This nanotech-based diagnostic platform uses a unique nucleation mechanism that assembles a DNA "nanoseed" in the presence of a pathogen-derived biomarker that then is amplified within 15 minutes to create a signal for easy detection. It is highly robust, and cost-effective, and can be adapted to detect a variety of biomarkers.
DNA Nanotechnology Tools: From Design to Applications
DNA nanostructures with their potential for cell and tissue permeability, biocompatibility, and high programmability at the nanoscale level are promising candidates as new types of drug delivery vehicles, highly specific diagnostic devices, and tools to decipher how biomolecules dynamically change their shapes, and interact with each other and with candidate drugs. Wyss Institute researchers are...
Toehold Switches for Synthetic Biology
The burgeoning field of synthetic biology is designing artificial gene circuits that recognize molecules in their environment and respond by regulating genes with desired activities. In the future, such capabilities could allow the engineering of cells as diagnostic or therapeutic devices, factories for the production of clinically or industrially coveted molecules, and as specialized devices...
Toehold Probes for Nucleic Acid Detection
The accurate detection of specific DNA or RNA sequences is important for many research and diagnostic applications, and unspecific detection of similar sequences that can differ by only a single nucleotide can give false positive results. In addition, researchers and clinicians would like to accurately test for presence or absence of multiple single base changes...
DNA Nanostructures for Drug Delivery

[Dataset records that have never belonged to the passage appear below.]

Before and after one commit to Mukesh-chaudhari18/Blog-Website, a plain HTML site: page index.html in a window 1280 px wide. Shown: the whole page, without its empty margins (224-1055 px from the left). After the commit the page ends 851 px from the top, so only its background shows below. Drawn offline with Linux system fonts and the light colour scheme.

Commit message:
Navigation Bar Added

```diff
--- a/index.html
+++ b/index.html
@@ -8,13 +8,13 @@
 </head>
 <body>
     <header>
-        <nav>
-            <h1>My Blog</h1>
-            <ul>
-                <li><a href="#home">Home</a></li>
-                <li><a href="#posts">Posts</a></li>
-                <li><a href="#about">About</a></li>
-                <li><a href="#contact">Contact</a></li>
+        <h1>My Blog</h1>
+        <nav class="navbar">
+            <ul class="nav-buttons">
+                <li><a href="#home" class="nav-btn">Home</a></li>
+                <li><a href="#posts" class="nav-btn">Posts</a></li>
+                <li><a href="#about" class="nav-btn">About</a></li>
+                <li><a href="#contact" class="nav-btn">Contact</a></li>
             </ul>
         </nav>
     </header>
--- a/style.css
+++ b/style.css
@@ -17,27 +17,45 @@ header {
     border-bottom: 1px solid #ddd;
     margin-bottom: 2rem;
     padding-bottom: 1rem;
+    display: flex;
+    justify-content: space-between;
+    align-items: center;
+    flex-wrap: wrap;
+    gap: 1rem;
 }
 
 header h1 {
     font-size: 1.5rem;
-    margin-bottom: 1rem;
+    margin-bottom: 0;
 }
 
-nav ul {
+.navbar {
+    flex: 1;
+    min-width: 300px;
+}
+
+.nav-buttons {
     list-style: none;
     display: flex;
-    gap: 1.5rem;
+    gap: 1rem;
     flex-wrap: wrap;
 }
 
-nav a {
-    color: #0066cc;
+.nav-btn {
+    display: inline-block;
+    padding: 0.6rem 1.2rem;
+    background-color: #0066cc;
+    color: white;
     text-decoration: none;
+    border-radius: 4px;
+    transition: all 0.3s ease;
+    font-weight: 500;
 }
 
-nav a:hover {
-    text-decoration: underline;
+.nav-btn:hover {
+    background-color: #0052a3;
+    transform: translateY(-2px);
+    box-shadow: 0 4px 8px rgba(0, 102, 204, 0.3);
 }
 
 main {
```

Researchers at the Wyss Institute have developed two methods for building arbitrarily shaped nanostructures using DNA, with a focus on translating the technology towards nanofabrication and drug delivery applications. One proprietary nanofabrication technique, called “DNA-brick self-assembly,” uses short, synthetic strands of DNA that work like interlocking Lego® bricks. It capitalizes on the ability to program...

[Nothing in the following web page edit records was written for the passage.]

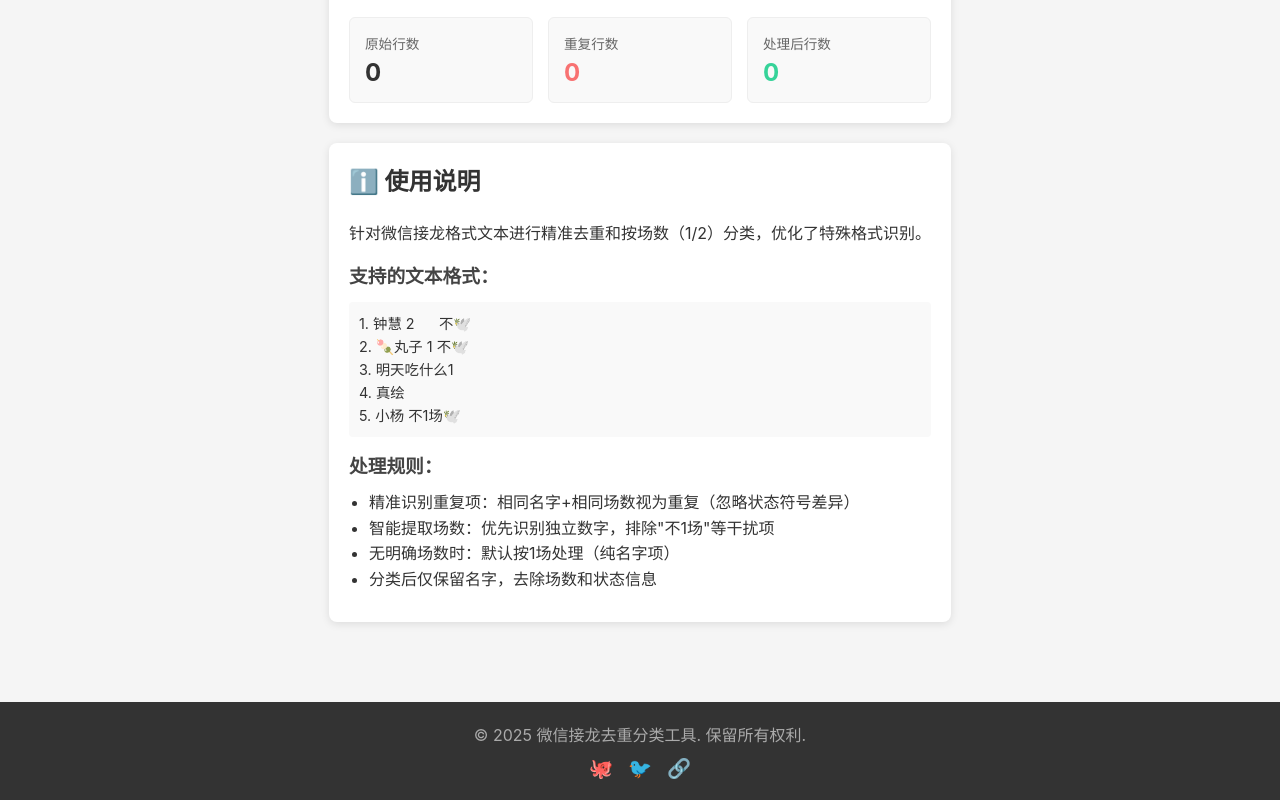
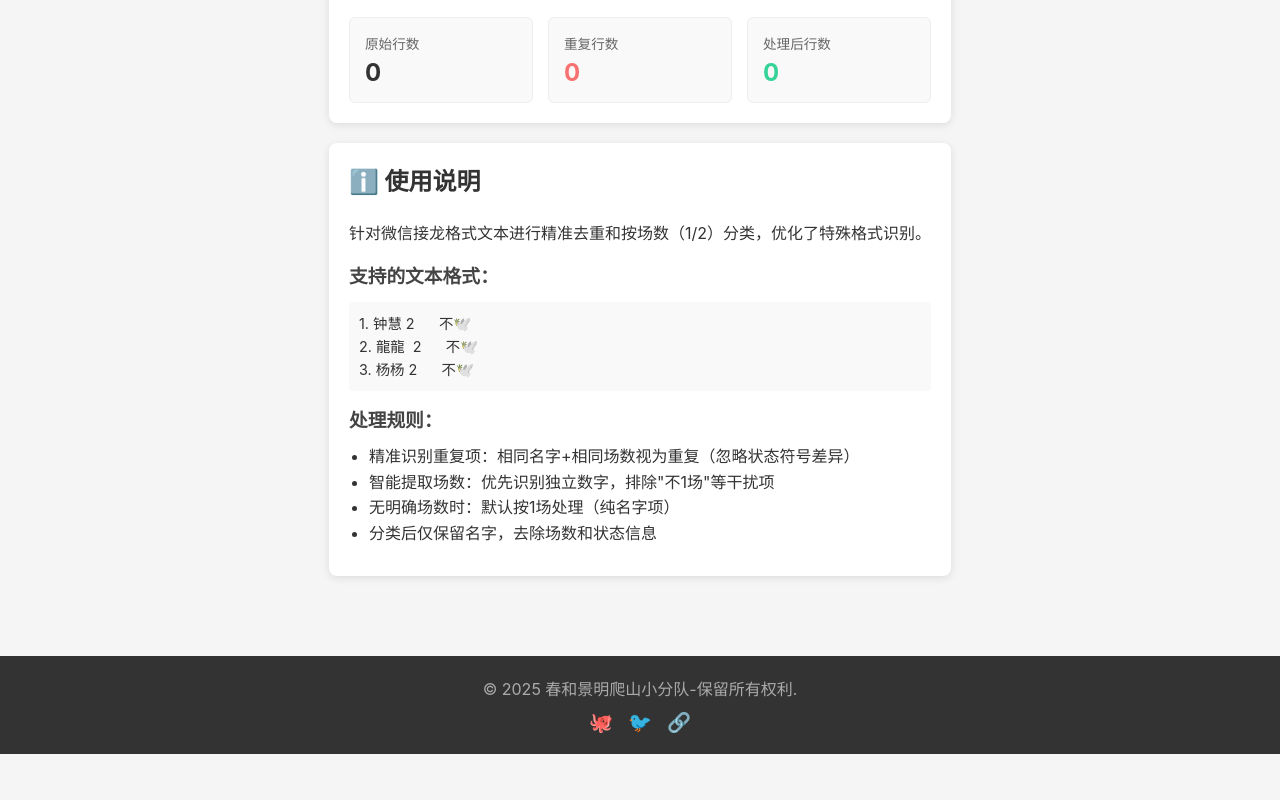
Before and after one commit to Juny-Long/quchong, a plain HTML site: page index.html in a window 1280 px wide. Shown: the part 994-1794 px from the top of the page. After the commit the page ends 1748 px from the top, so only its background shows below. Drawn offline with Linux system fonts and the light colour scheme.

Commit message:
Update index.html

```diff
--- a/index.html
+++ b/index.html
@@ -3,7 +3,7 @@
 <head>
     <meta charset="UTF-8">
     <meta name="viewport" content="width=device-width, initial-scale=1.0">
-    <title>微信接龙去重分类工具</title>
+    <title>微信猫抓老鼠接龙去重分类工具（春和景明爬山小分队）</title>
     <style>
         /* 基础样式保持不变 */
         * {
@@ -453,10 +453,9 @@
                 <p>针对微信接龙格式文本进行精准去重和按场数（1/2）分类，优化了特殊格式识别。</p>
                 <h3>支持的文本格式：</h3>
                 <pre>1. 钟慧 2      不🕊️
-2. 🍡丸子 1 不🕊️
-3. 明天吃什么1
-4. 真绘
-5. 小杨 不1场🕊️</pre>
+2. 龍龍  2      不🕊️
+3. 杨杨 2      不🕊️
+</pre>
                 <h3>处理规则：</h3>
                 <ul>
                     <li>精准识别重复项：相同名字+相同场数视为重复（忽略状态符号差异）</li>
@@ -472,7 +471,7 @@
     <footer>
         <div class="footer-container">
             <div>
-                <p>© 2025 微信接龙去重分类工具. 保留所有权利.</p>
+                <p>© 2025 春和景明爬山小分队-保留所有权利.</p>
             </div>
             <div class="footer-links">
                 <a href="#">🐙</a>
```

Multiplexed Molecular Force Spectroscopy
Programmable DNA nanoswitches, invented at the Wyss Institute, can now be used in combination with a benchtop Centrifuge Force Microscope (CFM) as a highly reliable tool to observe thousands of individual molecules and their responses to mechanical forces in parallel. By analyzing the responses of single molecules under conditions where they experience such forces, it is possible...

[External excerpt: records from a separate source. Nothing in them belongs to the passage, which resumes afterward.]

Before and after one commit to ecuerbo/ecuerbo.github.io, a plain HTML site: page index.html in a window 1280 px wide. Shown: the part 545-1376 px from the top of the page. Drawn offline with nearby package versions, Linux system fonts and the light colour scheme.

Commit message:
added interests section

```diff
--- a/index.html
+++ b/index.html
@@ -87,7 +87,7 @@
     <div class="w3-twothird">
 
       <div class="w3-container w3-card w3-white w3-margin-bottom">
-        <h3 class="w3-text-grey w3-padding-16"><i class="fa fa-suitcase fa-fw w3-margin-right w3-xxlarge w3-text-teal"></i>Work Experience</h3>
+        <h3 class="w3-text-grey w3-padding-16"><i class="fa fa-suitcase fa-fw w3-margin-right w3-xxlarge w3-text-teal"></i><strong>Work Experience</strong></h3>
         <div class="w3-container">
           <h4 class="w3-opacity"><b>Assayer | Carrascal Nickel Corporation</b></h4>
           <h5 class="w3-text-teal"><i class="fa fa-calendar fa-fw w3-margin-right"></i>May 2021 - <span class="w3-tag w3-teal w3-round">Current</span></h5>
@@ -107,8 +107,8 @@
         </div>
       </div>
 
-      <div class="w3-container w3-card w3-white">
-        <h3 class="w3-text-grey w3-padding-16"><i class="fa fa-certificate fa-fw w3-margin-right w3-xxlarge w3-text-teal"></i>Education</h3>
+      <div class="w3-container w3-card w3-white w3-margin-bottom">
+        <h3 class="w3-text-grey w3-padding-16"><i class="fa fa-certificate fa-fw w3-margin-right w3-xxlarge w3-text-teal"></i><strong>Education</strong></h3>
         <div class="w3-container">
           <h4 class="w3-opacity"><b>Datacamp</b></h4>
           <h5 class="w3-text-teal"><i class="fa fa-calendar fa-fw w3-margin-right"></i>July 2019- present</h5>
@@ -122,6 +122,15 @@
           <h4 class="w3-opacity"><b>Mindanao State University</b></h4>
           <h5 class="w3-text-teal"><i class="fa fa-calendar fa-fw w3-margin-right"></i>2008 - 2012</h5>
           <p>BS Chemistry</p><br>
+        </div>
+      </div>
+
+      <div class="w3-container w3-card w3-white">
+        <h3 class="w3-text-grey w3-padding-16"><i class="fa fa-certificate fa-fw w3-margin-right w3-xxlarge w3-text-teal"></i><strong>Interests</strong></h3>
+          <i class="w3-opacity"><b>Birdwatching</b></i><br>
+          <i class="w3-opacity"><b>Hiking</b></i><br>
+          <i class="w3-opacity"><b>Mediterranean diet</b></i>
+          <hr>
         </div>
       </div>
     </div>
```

Inexpensive Super-Resolution Microscopy
Wyss Institute scientists have developed a highly versatile and inexpensive microscopic imaging platform designed to visualize objects with molecular-scale resolution and unprecedented complexity. The DNA-powered imaging technology can reveal the inner workings of cells at the single molecule level, using conventional microscopes found in most laboratories. Key to the Wyss Institute’s DNA-driven imaging super resolution...